Image 1: “MindWaves 2011” by Tullio DeSantis, altered ink drawing, 2011
Image 2: The rostrolateral prefrontal cortex region of the brain. The brain-training location employed in the UBC study
The prevailing paradigm for what is considered a complete description of reality has changed many times in human history. The deep, even desperate, need for meaning in our lives has impelled us to erect great conceptual superstructures to explain the true nature of the ground beneath our feet, the air that fills our lungs, and the entire celestial panoply from atoms and quarks to gods and galaxies.
The contemporary metaphors we use to map the territory of the ineffable are mathematical and digital. Our scientific world view is like earlier metaphysical paradigms, in that from a relatively small amount of data, we hypothesize an entire cosmology, which is as much a system of belief as it is a description of actual events.

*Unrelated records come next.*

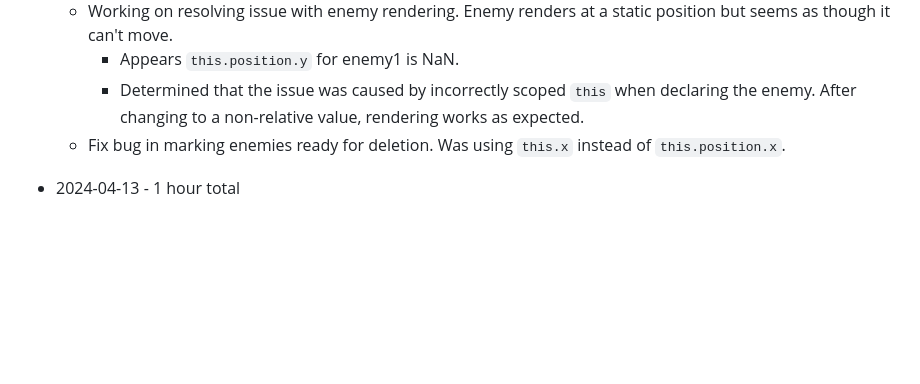
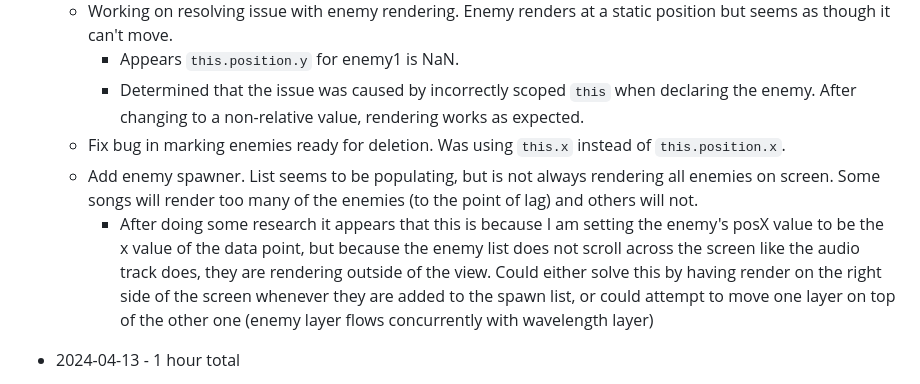
Before and after one commit to mejia-dev/epicodus-capstone-mvp, a Markdown page: Timetracker.md, the part around the change. Drawn GitHub-style; blank space fills up the shorter version.

Commit message:
Update Timetracker

```diff
--- a/Timetracker.md
+++ b/Timetracker.md
@@ -15,6 +15,8 @@
     * Appears `this.position.y` for enemy1 is NaN.
     * Determined that the issue was caused by incorrectly scoped `this` when declaring the enemy. After changing to a non-relative value, rendering works as expected.
   * Fix bug in marking enemies ready for deletion. Was using `this.x` instead of `this.position.x`.
+  * Add enemy spawner. List seems to be populating, but is not always rendering all enemies on screen. Some songs will render too many of the enemies (to the point of lag) and others will not.
+    * After doing some research it appears that this is because I am setting the enemy's posX value to be the x value of the data point, but because the enemy list does not scroll across the screen like the audio track does, they are rendering outside of the view. Could either solve this by having render on the right side of the screen whenever they are added to the spawn list, or could attempt to move one layer on top of the other one (enemy layer flows concurrently with wavelength layer)
 
 * 2024-04-13 - 1 hour total
   * 9:30am BST - 10:30am BST
```
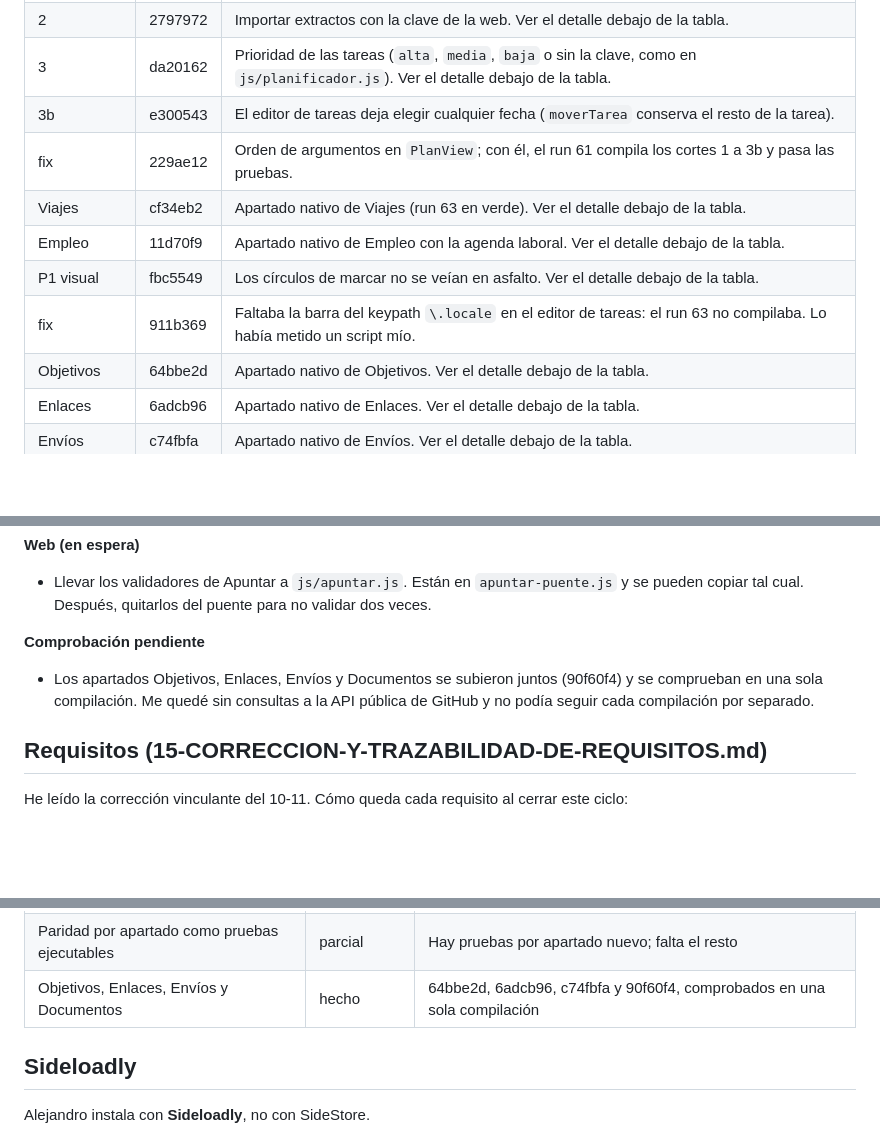
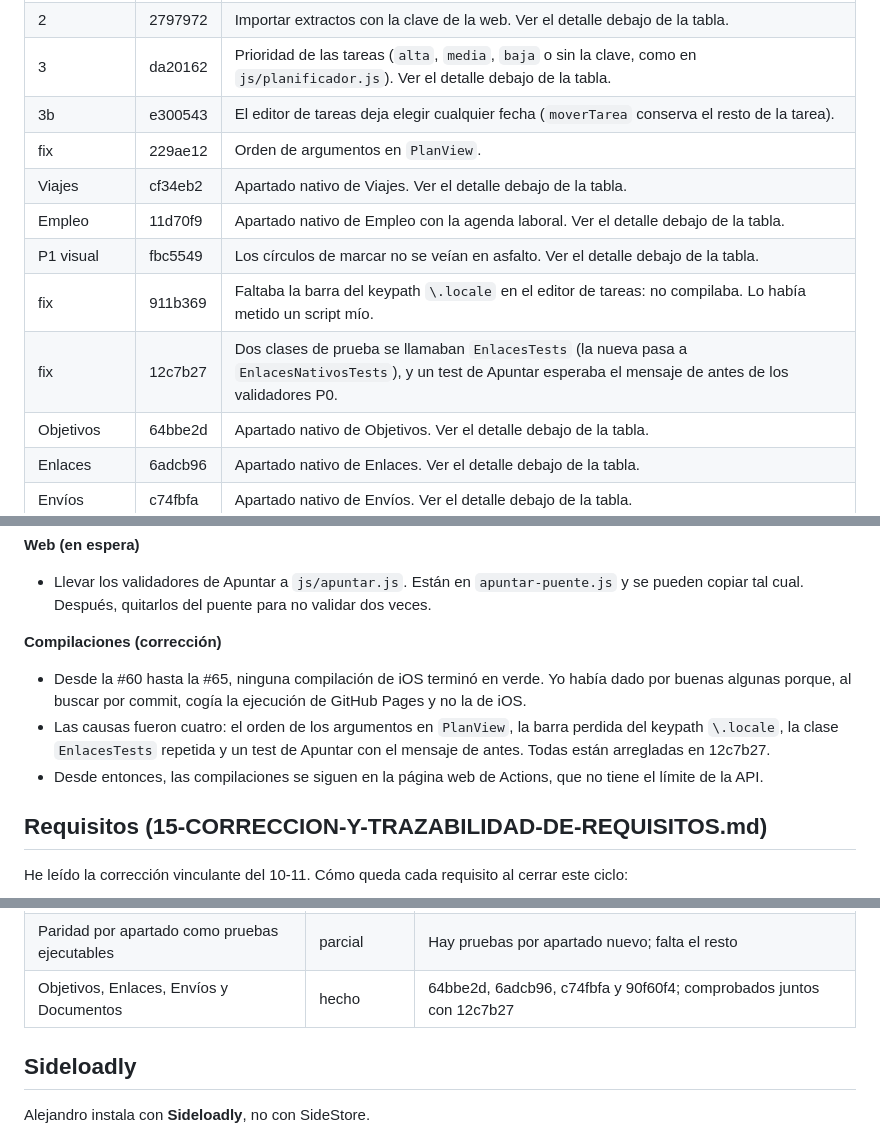
Before and after one commit to jaandrix/agenda, a Markdown page: ios/BitacoraApp/PLAN-0.17.md, 3 parts joined by grey strips. GitHub-like rendering; blank space fills up the shorter version.

Commit message:
docs(ios): corregir en el plan qué compilaciones fallaron
Co-Authored-By: Claude Opus 5.5 <noreply@anthropic.com>

```diff
--- a/ios/BitacoraApp/PLAN-0.17.md
+++ b/ios/BitacoraApp/PLAN-0.17.md
@@ -29,11 +29,12 @@ Un commit y una compilación de Actions por corte, con push a main.
 | 2 | 2797972 | Importar extractos con la clave de la web. Ver el detalle debajo de la tabla. |
 | 3 | da20162 | Prioridad de las tareas (`alta`, `media`, `baja` o sin la clave, como en `js/planificador.js`). Ver el detalle debajo de la tabla. |
 | 3b | e300543 | El editor de tareas deja elegir cualquier fecha (`moverTarea` conserva el resto de la tarea). |
-| fix | 229ae12 | Orden de argumentos en `PlanView`; con él, el run 61 compila los cortes 1 a 3b y pasa las pruebas. |
-| Viajes | cf34eb2 | Apartado nativo de Viajes (run 63 en verde). Ver el detalle debajo de la tabla. |
+| fix | 229ae12 | Orden de argumentos en `PlanView`. |
+| Viajes | cf34eb2 | Apartado nativo de Viajes. Ver el detalle debajo de la tabla. |
 | Empleo | 11d70f9 | Apartado nativo de Empleo con la agenda laboral. Ver el detalle debajo de la tabla. |
 | P1 visual | fbc5549 | Los círculos de marcar no se veían en asfalto. Ver el detalle debajo de la tabla. |
-| fix | 911b369 | Faltaba la barra del keypath `\.locale` en el editor de tareas: el run 63 no compilaba. Lo había metido un script mío. |
+| fix | 911b369 | Faltaba la barra del keypath `\.locale` en el editor de tareas: no compilaba. Lo había metido un script mío. |
+| fix | 12c7b27 | Dos clases de prueba se llamaban `EnlacesTests` (la nueva pasa a `EnlacesNativosTests`), y un test de Apuntar esperaba el mensaje de antes de los validadores P0. |
 | Objetivos | 64bbe2d | Apartado nativo de Objetivos. Ver el detalle debajo de la tabla. |
 | Enlaces | 6adcb96 | Apartado nativo de Enlaces. Ver el detalle debajo de la tabla. |
 | Envíos | c74fbfa | Apartado nativo de Envíos. Ver el detalle debajo de la tabla. |
@@ -154,8 +155,10 @@ Un commit y una compilación de Actions por corte, con push a main.
 **Web (en espera)**
 - Llevar los validadores de Apuntar a `js/apuntar.js`. Están en `apuntar-puente.js` y se pueden copiar tal cual. Después, quitarlos del puente para no validar dos veces.
 
-**Comprobación pendiente**
-- Los apartados Objetivos, Enlaces, Envíos y Documentos se subieron juntos (90f60f4) y se comprueban en una sola compilación. Me quedé sin consultas a la API pública de GitHub y no podía seguir cada compilación por separado.
+**Compilaciones (corrección)**
+- Desde la #60 hasta la #65, ninguna compilación de iOS terminó en verde. Yo había dado por buenas algunas porque, al buscar por commit, cogía la ejecución de GitHub Pages y no la de iOS.
+- Las causas fueron cuatro: el orden de los argumentos en `PlanView`, la barra perdida del keypath `\.locale`, la clase `EnlacesTests` repetida y un test de Apuntar con el mensaje de antes. Todas están arregladas en 12c7b27.
+- Desde entonces, las compilaciones se siguen en la página web de Actions, que no tiene el límite de la API.
 
 ## Requisitos (15-CORRECCION-Y-TRAZABILIDAD-DE-REQUISITOS.md)
 
@@ -179,7 +182,7 @@ He leído la corrección vinculante del 10-11. Cómo queda cada requisito al cer
 | Enlaces con navegador dentro de la app | parcial | 6adcb96 abre en Safari; falta `SFSafariViewController` |
 | Avisos de cambios de Claude/ChatGPT | pendiente | P0: bandeja |
 | Paridad por apartado como pruebas ejecutables | parcial | Hay pruebas por apartado nuevo; falta el resto |
-| Objetivos, Enlaces, Envíos y Documentos | hecho | 64bbe2d, 6adcb96, c74fbfa y 90f60f4, comprobados en una sola compilación |
+| Objetivos, Enlaces, Envíos y Documentos | hecho | 64bbe2d, 6adcb96, c74fbfa y 90f60f4; comprobados juntos con 12c7b27 |
 
 ## Sideloadly
 
```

And this is the essence of the entire enterprise, I think. From the moment the clear blue sky entered human eyes and we were moved to describe the terrifying and marvelous experience of being alive in the universe, what we have revealed most truly is the inner landscape of our hearts and minds. And what is reflected in the finely polished mirrors of the great space telescopes is the vastness of our innerness enlivened by countless sparks of creative intelligence.
Image – “The World is a Pattern of Intelligence” By Tullio DeSantis, altered ink drawing, 2011.